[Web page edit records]
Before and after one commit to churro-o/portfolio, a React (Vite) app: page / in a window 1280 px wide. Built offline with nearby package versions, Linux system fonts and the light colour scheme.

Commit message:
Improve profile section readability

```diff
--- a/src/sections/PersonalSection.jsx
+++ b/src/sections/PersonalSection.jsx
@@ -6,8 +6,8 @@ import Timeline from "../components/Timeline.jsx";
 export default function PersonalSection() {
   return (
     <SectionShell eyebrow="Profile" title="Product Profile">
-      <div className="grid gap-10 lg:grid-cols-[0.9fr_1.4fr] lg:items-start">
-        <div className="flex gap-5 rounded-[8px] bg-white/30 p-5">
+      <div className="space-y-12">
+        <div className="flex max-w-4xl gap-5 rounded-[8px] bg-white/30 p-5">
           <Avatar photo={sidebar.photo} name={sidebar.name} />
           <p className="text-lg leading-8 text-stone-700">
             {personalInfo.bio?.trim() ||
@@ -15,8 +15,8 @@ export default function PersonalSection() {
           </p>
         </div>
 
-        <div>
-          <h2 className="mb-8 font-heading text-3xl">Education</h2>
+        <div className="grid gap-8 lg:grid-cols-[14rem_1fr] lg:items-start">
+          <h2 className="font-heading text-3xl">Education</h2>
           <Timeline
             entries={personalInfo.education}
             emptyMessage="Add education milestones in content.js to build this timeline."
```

> [WHAT IS EXPECTED]
Would you copy all lines in the records where the string "className" appears?

> [TASK SOLUTION]
-      <div className="grid gap-10 lg:grid-cols-[0.9fr_1.4fr] lg:items-start">
-        <div className="flex gap-5 rounded-[8px] bg-white/30 p-5">
+      <div className="space-y-12">
+        <div className="flex max-w-4xl gap-5 rounded-[8px] bg-white/30 p-5">
           <p className="text-lg leading-8 text-stone-700">
-          <h2 className="mb-8 font-heading text-3xl">Education</h2>
+        <div className="grid gap-8 lg:grid-cols-[14rem_1fr] lg:items-start">
+          <h2 className="font-heading text-3xl">Education</h2>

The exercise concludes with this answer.